*Required action:* Search the data for "type". Return each matching line.

[Stored items]
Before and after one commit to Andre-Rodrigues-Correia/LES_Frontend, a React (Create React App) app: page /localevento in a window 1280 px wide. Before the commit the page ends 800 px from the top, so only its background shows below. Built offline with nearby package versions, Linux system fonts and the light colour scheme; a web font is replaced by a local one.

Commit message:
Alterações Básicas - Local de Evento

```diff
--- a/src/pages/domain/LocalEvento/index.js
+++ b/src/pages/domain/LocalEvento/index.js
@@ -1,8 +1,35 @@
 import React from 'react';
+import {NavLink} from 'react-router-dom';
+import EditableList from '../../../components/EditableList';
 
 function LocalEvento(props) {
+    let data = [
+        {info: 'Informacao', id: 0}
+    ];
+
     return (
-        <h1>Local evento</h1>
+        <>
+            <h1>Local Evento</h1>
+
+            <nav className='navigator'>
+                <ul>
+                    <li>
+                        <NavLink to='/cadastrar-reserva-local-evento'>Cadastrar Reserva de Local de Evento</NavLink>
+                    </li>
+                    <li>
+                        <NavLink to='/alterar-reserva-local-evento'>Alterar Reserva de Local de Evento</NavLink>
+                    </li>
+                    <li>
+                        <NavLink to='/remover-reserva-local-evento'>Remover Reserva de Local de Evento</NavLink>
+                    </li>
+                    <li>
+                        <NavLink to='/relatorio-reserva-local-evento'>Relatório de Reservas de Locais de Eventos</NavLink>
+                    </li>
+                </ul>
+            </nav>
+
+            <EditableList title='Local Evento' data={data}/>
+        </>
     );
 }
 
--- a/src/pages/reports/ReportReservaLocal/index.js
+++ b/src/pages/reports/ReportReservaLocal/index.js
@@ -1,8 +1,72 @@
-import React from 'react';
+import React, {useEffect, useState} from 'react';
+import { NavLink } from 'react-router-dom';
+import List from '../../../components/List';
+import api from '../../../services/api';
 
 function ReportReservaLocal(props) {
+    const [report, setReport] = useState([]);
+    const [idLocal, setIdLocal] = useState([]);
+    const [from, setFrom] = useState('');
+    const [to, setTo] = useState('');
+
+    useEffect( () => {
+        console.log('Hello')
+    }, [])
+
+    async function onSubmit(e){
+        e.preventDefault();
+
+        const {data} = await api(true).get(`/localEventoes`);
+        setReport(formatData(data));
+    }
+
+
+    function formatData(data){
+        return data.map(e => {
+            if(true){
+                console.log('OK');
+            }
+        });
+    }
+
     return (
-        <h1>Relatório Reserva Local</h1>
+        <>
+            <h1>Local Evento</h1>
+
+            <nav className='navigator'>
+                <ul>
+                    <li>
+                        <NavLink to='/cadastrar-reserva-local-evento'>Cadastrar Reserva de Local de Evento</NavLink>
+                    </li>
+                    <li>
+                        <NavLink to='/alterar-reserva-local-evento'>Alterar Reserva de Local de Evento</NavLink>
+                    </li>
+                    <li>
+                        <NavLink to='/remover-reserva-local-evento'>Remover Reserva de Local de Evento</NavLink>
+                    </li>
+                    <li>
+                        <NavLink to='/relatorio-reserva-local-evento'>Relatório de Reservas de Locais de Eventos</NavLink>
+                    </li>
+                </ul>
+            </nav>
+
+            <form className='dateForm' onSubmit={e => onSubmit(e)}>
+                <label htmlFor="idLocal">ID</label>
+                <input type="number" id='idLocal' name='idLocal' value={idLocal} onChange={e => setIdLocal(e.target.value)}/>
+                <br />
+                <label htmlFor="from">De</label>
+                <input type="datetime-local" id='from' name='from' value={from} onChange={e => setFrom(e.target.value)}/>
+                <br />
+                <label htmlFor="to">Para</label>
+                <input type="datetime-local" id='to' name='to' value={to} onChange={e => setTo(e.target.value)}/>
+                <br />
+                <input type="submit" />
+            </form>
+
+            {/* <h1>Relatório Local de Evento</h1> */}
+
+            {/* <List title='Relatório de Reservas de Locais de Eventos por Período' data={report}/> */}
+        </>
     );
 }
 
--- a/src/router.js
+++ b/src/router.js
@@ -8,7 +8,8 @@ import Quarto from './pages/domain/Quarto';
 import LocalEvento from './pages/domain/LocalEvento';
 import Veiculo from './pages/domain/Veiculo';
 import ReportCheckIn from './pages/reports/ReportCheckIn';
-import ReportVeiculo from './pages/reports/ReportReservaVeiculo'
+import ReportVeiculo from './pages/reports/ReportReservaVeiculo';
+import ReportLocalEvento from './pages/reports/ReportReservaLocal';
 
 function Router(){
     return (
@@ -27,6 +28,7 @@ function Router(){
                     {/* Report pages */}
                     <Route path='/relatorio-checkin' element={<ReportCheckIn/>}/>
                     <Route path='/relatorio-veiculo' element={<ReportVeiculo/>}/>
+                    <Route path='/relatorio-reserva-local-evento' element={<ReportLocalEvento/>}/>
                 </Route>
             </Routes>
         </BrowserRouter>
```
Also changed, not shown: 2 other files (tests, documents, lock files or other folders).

*Exercise solution:*
+                <input type="number" id='idLocal' name='idLocal' value={idLocal} onChange={e => setIdLocal(e.target.value)}/>
+                <input type="datetime-local" id='from' name='from' value={from} onChange={e => setFrom(e.target.value)}/>
+                <input type="datetime-local" id='to' name='to' value={to} onChange={e => setTo(e.target.value)}/>
+                <input type="submit" />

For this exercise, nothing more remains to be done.